[Materials provided]

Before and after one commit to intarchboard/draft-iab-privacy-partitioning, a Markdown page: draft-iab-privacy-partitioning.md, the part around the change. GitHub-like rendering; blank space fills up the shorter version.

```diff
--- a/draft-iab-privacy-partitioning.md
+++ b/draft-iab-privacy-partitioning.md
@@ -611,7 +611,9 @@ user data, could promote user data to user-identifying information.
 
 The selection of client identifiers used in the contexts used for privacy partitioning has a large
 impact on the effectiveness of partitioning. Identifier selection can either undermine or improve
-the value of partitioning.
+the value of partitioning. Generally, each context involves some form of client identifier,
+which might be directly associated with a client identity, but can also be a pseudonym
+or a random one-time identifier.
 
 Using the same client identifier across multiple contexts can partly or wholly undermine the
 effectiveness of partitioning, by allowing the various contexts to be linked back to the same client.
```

--

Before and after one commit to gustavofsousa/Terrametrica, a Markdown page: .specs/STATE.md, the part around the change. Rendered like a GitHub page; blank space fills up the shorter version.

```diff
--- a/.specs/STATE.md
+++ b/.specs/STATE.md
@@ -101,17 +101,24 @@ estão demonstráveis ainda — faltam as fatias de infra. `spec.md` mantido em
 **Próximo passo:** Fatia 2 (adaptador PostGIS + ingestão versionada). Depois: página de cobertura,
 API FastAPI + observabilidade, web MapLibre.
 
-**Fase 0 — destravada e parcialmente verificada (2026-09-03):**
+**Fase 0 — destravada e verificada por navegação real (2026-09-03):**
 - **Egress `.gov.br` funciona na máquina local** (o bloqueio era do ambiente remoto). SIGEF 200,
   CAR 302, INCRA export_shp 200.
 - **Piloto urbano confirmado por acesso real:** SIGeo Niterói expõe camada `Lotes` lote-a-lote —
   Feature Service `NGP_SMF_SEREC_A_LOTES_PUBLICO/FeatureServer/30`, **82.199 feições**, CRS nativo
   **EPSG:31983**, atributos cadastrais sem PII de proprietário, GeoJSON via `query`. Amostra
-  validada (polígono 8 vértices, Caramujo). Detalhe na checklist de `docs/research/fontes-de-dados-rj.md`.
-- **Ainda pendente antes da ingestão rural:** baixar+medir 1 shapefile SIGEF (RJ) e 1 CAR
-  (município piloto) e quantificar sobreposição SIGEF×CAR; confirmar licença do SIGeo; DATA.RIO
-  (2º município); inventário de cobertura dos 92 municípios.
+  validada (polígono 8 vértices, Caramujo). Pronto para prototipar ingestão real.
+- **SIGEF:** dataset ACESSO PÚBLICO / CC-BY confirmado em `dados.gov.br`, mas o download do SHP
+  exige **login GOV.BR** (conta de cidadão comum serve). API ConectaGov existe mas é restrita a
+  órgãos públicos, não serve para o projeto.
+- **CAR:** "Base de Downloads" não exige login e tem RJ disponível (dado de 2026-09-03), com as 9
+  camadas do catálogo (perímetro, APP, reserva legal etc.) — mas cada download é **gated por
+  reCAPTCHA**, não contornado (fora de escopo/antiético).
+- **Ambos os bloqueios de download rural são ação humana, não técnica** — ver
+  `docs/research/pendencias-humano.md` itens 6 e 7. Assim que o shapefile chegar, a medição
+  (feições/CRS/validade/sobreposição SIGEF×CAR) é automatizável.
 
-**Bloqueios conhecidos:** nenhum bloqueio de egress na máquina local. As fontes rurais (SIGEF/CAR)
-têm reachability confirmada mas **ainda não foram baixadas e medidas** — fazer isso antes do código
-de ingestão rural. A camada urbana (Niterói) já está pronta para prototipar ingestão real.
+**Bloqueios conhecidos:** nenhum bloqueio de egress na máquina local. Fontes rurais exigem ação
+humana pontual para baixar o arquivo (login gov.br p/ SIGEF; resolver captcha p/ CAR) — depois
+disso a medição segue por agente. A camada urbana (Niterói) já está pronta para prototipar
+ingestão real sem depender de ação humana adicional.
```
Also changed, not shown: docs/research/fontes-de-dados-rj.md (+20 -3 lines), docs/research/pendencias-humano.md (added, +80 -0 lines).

==

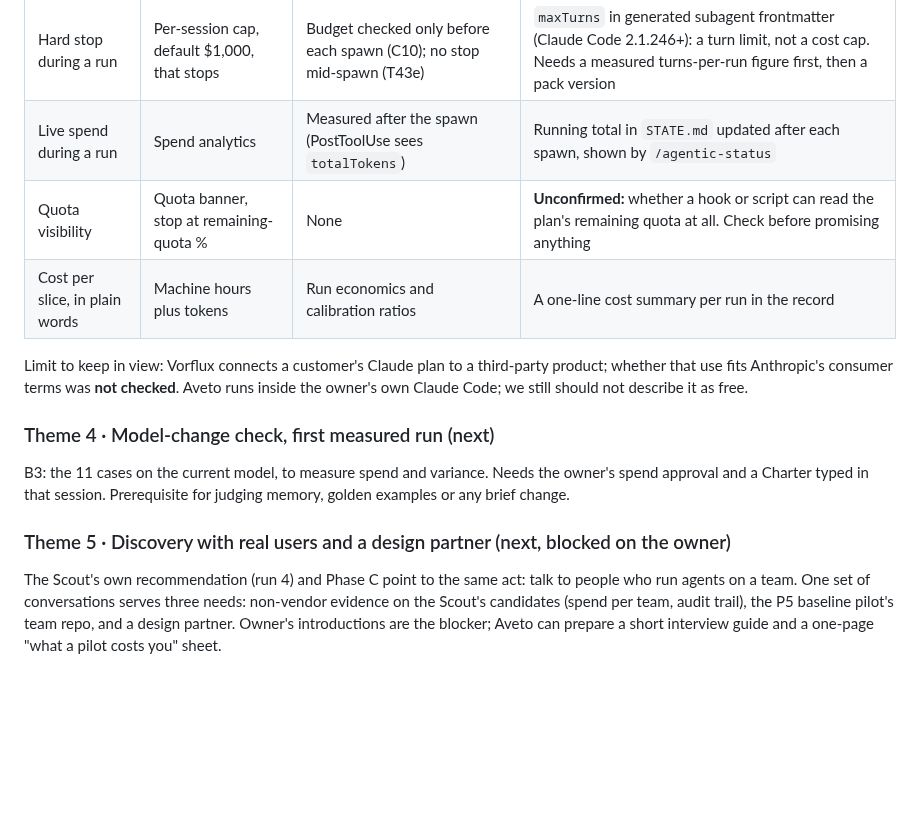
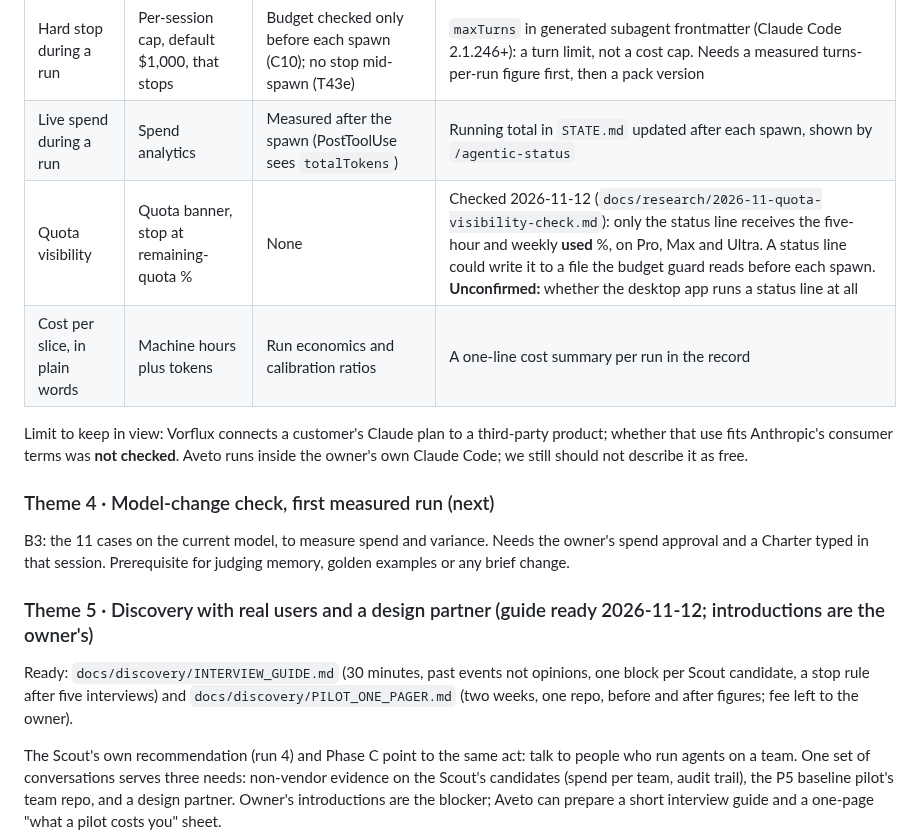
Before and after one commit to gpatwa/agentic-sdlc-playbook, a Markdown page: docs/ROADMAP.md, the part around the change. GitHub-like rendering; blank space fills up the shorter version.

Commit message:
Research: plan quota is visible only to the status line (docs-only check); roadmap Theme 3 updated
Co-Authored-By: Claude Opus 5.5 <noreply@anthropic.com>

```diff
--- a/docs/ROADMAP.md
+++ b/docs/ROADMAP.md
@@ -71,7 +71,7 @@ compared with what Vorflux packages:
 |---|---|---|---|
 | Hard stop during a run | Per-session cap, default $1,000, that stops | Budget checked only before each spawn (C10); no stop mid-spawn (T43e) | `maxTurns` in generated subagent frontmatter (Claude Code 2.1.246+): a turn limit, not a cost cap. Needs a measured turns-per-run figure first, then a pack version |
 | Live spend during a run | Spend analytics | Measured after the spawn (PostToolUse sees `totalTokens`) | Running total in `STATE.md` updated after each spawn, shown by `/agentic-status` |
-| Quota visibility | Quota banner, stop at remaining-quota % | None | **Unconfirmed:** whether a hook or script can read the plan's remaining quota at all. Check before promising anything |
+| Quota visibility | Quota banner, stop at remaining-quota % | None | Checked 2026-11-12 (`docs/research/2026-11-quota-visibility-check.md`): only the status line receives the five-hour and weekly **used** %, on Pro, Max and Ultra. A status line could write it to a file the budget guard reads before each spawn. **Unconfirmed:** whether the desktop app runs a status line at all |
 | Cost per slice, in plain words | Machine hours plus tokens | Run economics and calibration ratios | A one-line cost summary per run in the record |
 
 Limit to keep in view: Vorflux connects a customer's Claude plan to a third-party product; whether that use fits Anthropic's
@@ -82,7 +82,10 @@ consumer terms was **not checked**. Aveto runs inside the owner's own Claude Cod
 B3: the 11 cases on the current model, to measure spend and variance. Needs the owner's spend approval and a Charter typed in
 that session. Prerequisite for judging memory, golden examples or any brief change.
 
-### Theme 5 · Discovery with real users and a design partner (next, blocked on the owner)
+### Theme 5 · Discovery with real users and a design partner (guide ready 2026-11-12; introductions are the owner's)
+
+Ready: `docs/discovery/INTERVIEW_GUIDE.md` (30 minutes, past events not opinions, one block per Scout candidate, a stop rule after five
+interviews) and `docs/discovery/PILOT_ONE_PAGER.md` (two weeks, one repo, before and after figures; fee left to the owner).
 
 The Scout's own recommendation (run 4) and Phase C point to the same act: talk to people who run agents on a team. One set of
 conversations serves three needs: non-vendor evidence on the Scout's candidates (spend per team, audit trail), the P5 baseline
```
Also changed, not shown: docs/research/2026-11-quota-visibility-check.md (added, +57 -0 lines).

[Brief]
Each line from the material above that mentions the word "used" needs to be copied.

[Exercise answer]
 The selection of client identifiers used in the contexts used for privacy partitioning has a large
+| Quota visibility | Quota banner, stop at remaining-quota % | None | Checked 2026-11-12 (`docs/research/2026-11-quota-visibility-check.md`): only the status line receives the five-hour and weekly **used** %, on Pro, Max and Ultra. A status line could write it to a file the budget guard reads before each spawn. **Unconfirmed:** whether the desktop app runs a status line at all |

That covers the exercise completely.